In our 1.10.0 release on Tuesday, we deprecated certbot-auto, one of the ways to install Certbot, on Debian based systems including Ubuntu. In our 1.11.0 release, we plan to deprecate the script on every OS. It is only certbot-auto that we deprecated. Our other distribution methods or Certbot more generally was not deprecated on Debian.
The behavior you can expect from certbot-auto on a deprecated OS is that if you had run the script before and had an existing Certbot installation from it, that installation will continue to work, however, you will no longer receive updates and a message will be printed every time the script is run explaining this. If you do not have an existing certbot-auto installation, the script will refuse to install Certbot and say that you need to use a different installation method.
Why did it happen?
If certbot-auto had been working well for you, I'm glad to hear it, but it became infeasible for our small team to maintain. It's a custom, self-updating shell script that tries to support all popular UNIX OSes. Keeping this script working in all the different environments out there and the changes being made to them was just too much work.

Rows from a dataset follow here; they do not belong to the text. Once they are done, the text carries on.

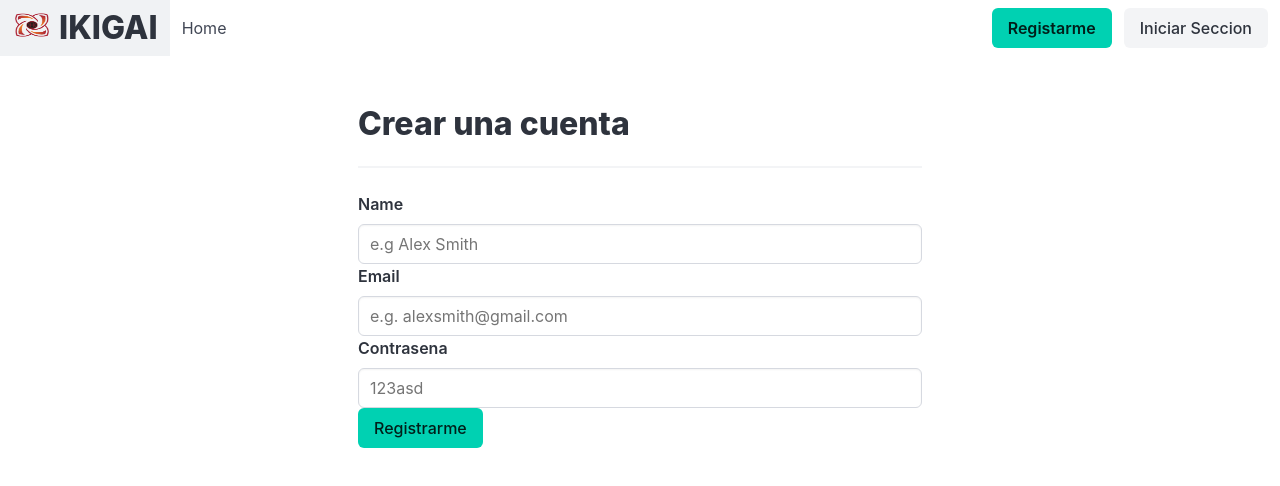
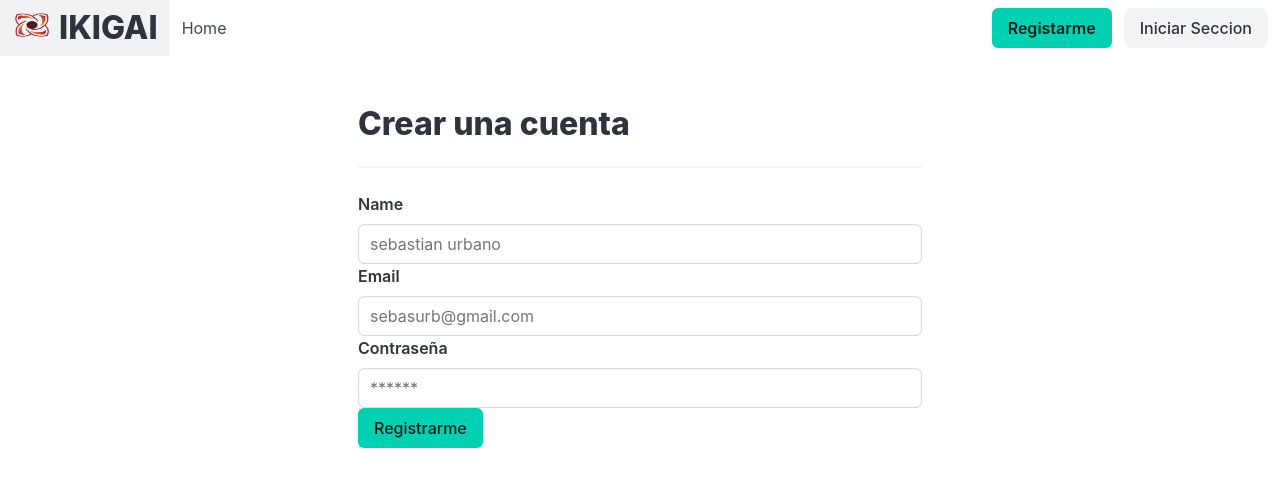
Before and after one commit to Sebasurb01/WebIkigai, a Vue app: page /#/Register in a window 1280 px wide. Shown: the top 486 px of the page. Built offline with nearby package versions, Linux system fonts and the light colour scheme.

Commit message:
conexion firebase
se tuvo problemas con la exportacion y lectura de auth ,se agergo getAuth modificaciones en registermenu y init

```diff
--- a/src/views/Auth/RegisterMenu.vue
+++ b/src/views/Auth/RegisterMenu.vue
@@ -1,71 +1,70 @@
 <template>
-
   <div class="container mt-50">
-<div class ="columns">
+    <div class="columns">
       <div class="column is-6 is-offset-3">
-    <h3 class="title is-3">Crear una cuenta</h3><hr>
-<form action="#" @submit.prevent="register">
-
+        <h3 class="title is-3">Crear una cuenta</h3>
+        <hr>
+        <form @submit.prevent="register">
           <div class="field">
             <label class="label">Name</label>
             <div class="control">
-    <input class="input" type="text" placeholder="e.g Alex Smith" v-model="name">
+              <input class="input" type="text" placeholder="sebastian urbano" v-model="name">
             </div>
           </div>
-
           <div class="field">
             <label class="label">Email</label>
             <div class="control">
-    <input class="input" type="email" placeholder="e.g. alexsmith@gmail.com" v-model="email">
+              <input class="input" type="email" placeholder="sebasurb@gmail.com" v-model="email">
             </div>
           </div>
-
           <div class="field">
-  <label class="label">Contrasena</label>
+            <label class="label">Contraseña</label>
             <div class="control">
-    <input class="input" type="password" placeholder="123asd" v-model="password">
+              <input class="input" type="password" placeholder="******" v-model="password">
             </div>
           </div>
-
           <button type="submit" class="button is-primary">Registrarme</button>
-
         </form>
-<div class="notification is-danger mt-10 " v-if="error">
+        <div class="notification is-danger mt-10" v-if="error">
           {{ error }}
         </div>
-
       </div>
     </div>
   </div>
 </template>
 
+<script>
+import { getAuth, createUserWithEmailAndPassword } from "firebase/auth";
 
-<script>
-
-export default{
-data(){
+export default {
+  data() {
     return {
-name:'',
-email :'',
-password :'',
-error :''
-       }
+      name: '',
+      email: '',
+      password: '',
+      error: ''
+    };
   },
-    name:'RegisterMenu',
+  name: 'RegisterMenu',
   methods: {
     register() {
-            if (this.name && this.email && this.password ){
-                //enviamos formularios
-        }else{ this.error = 'todos los campos son requeridos '
-
+      this.error = '';
+      const auth = getAuth();
+      if (this.name && this.email && this.password) {
+        createUserWithEmailAndPassword(auth, this.email, this.password)
+          .then(userCredential => {
+            console.log(userCredential.user);
+            this.name = '';
+            this.email = '';
+            this.password = '';
+          })
+          .catch(err => {
+            this.error = err.message;
+          });
+      } else {
+        this.error = 'Todos los campos son requeridos';
       }
     }
-
   }
-
-
-
-}
-
-
+};
 </script>
```
Also changed, not shown: src/firebase/init.js (added, +22 -0 lines). Lines whose indentation alone changed are shown as unchanged.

The biggest factor that drove this deprecation now was Python 2 reaching its end-of-life this year. When this script was initially written 5 years ago, it was written to use Python 2 on most systems. While Python 2 is still receiving security support by various distros, the Python ecosystem has moved on and many of our dependencies are dropping support for Python 2. In order to continue to provide updates to our users, we have to get them on Python 3. We tried to migrate certbot-auto users to Python 3 in the past, but it's a ton of work and extremely error prone. Instead of trying to do this work and hope we didn't break anything (like we did last time), we decided to sunset the script in favor of other distribution methods.
How do I install Certbot now?
The way we recommend most users install Certbot is through snaps. You can find instructions for doing this at https://certbot.eff.org/instructions.
Some of the benefits of installing Certbot this way are:
- Certbot automatically stays up-to-date, giving you access to the latest features including updates to the TLS configuration Certbot uses when installing certificates with Apache and Nginx.
- Automatic renewal comes preconfigured, so there is no need to manually set up a cron job or systemd timer.
- All of our DNS plugins are available and it is possible for 3rd parties to write their own Certbot snap plugins as well.
If you don't want to install Certbot through snaps, other installation methods are documented at https://certbot.eff.org/docs/install.html. (certbot-auto is still documented there but that will be removed soon.)
Finally, while I do not recommend this, if certbot-auto was working for you, it's possible to continue to use the last version of the script that worked on Debian based OSes. Taking this approach means you will not receive any bug fixes, security fixes, or compatibility fixes with Let's Encrypt's servers. If that does not deter you, you can find the last version of the script that worked on Debian at https://raw.githubusercontent.com/certbot/certbot/v1.9.0/certbot-auto. If you use this, make sure you are fully comfortable with all of these downsides and include
--no-self-upgrade on the command line to prevent the script from updating itself to a deprecated version.